- _Activity_
Reproduce verbatim the line where "string; role: string;" occurs, along with all following lines down to the last line of the data.

- _Dataset extract_
◇ ◇ ◇

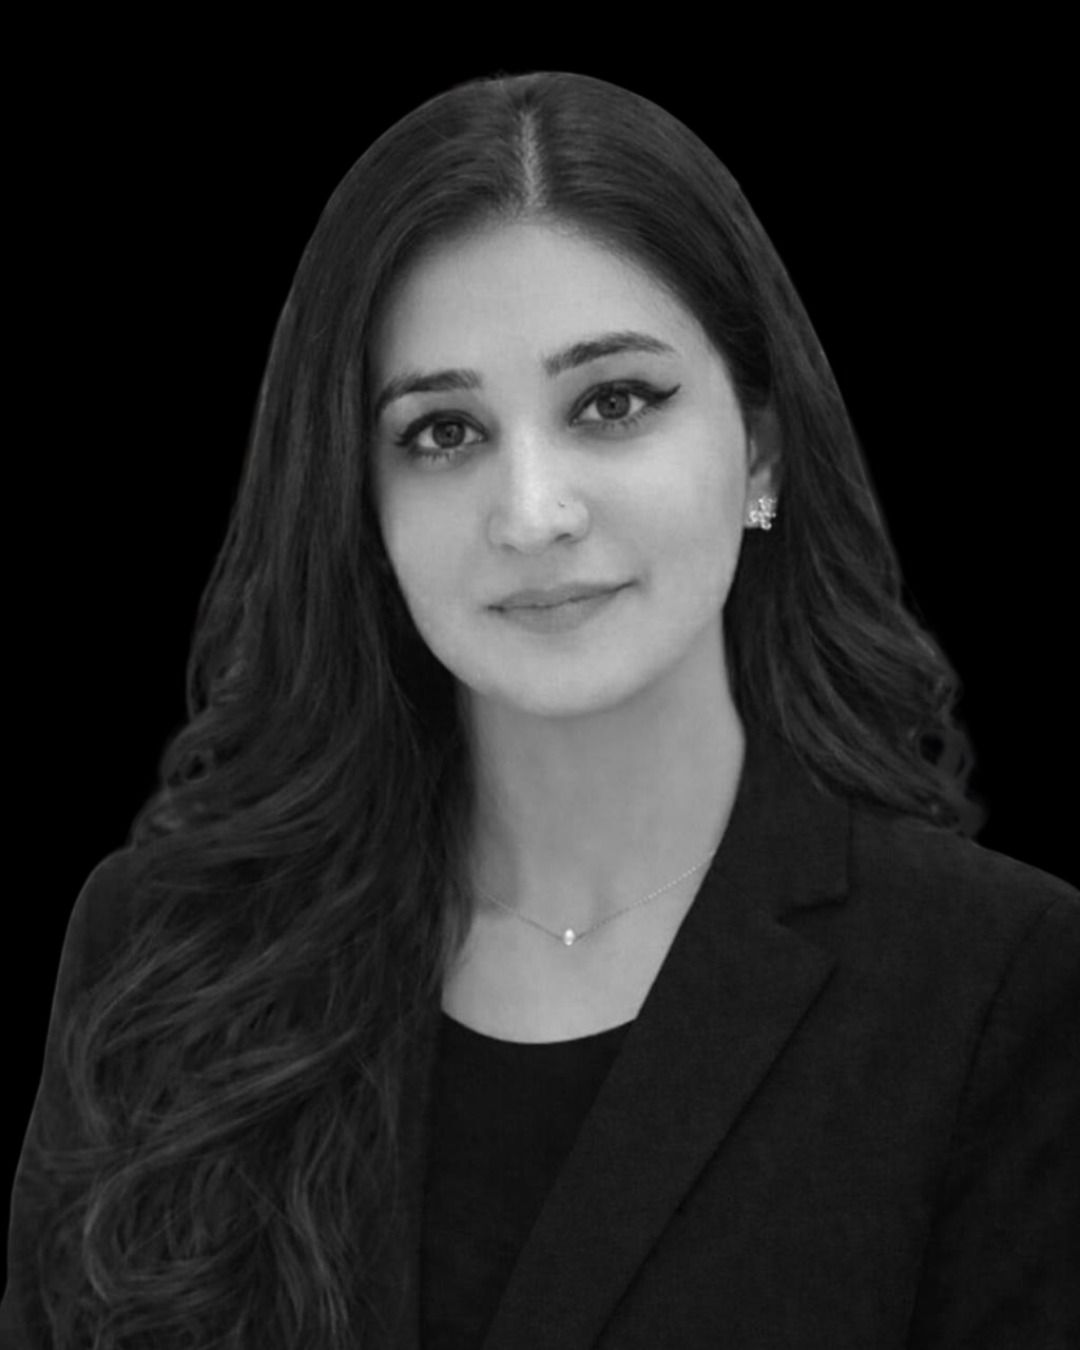
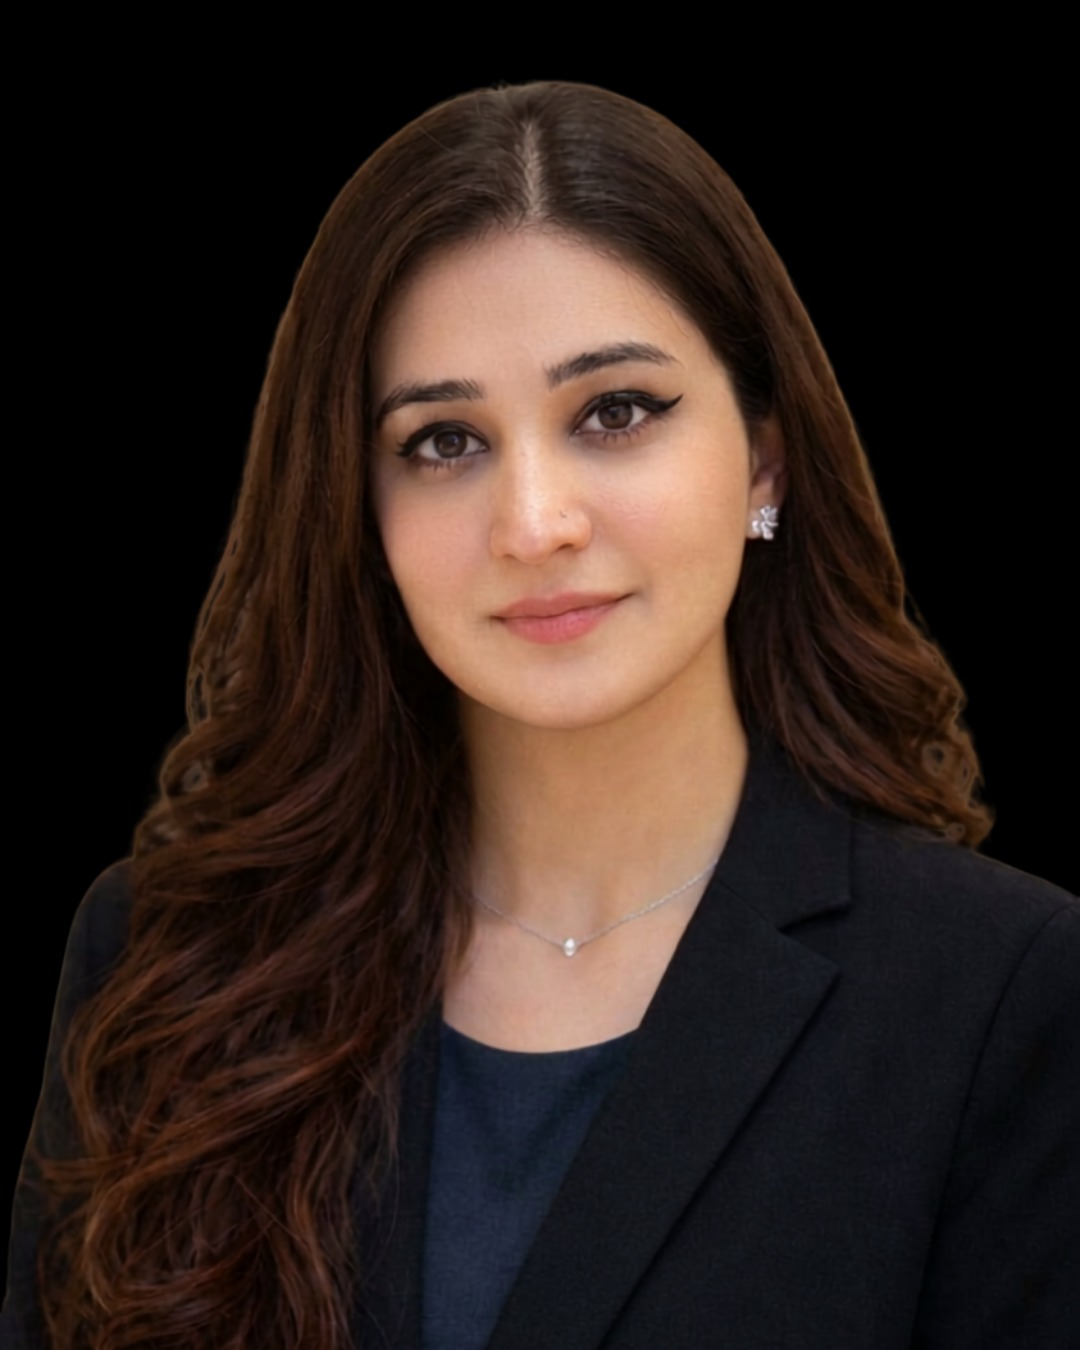
Refactor code structure for improved readability and maintainability

Changed region(s): [[0.0, 0.0311, 0.9778, 1.0], [0.9778, 0.6533, 1.0, 0.6844], [0.0611, 0.6533, 0.0917, 0.6844]]

diff --git a/app/(site)/about/page.tsx b/app/(site)/about/page.tsx
@@ -17,8 +17,8 @@ const stats = [
    as they arrive; until a photo is set, the card shows the member's initials. */
 const team: { name: string; role: string; img?: string }[] = [
   { name: 'Zeeshan Malik', role: 'CEO', img: '/about/team/zeeshan-naqvi.jpg' },
-  { name: 'Natasha Hall', role: 'Sales Manager' },
-  { name: 'Sharoon Irfan Khan', role: 'Marketing Head', img: '/about/team/sharoon-irfan-khan.jpg?v=2' },
+  { name: 'Natasha Hall', role: 'Sales Manager', img: '/about/team/natasha-hall.jpg' },
+  { name: 'Sharoon Irfan Khan', role: 'Marketing Head', img: '/about/team/sharoon-irfan-khan.jpg?v=3' },
   { name: 'Naveed Anjum', role: 'Content Manager', img: '/about/team/naveed-anjum.jpg' },
   { name: 'Safia Sehar', role: 'Social Media Manager', img: '/about/team/safia-sehar.jpg?v=2' },
   { name: 'Hamad Zaheer', role: 'Sales Executive', img: '/about/team/hamad-zaheer.jpg' },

◇ ◇ ◇

- _Result for this task_
 const team: { name: string; role: string; img?: string }[] = [
   { name: 'Zeeshan Malik', role: 'CEO', img: '/about/team/zeeshan-naqvi.jpg' },
-  { name: 'Natasha Hall', role: 'Sales Manager' },
-  { name: 'Sharoon Irfan Khan', role: 'Marketing Head', img: '/about/team/sharoon-irfan-khan.jpg?v=2' },
+  { name: 'Natasha Hall', role: 'Sales Manager', img: '/about/team/natasha-hall.jpg' },
+  { name: 'Sharoon Irfan Khan', role: 'Marketing Head', img: '/about/team/sharoon-irfan-khan.jpg?v=3' },
   { name: 'Naveed Anjum', role: 'Content Manager', img: '/about/team/naveed-anjum.jpg' },
   { name: 'Safia Sehar', role: 'Social Media Manager', img: '/about/team/safia-sehar.jpg?v=2' },
   { name: 'Hamad Zaheer', role: 'Sales Executive', img: '/about/team/hamad-zaheer.jpg' },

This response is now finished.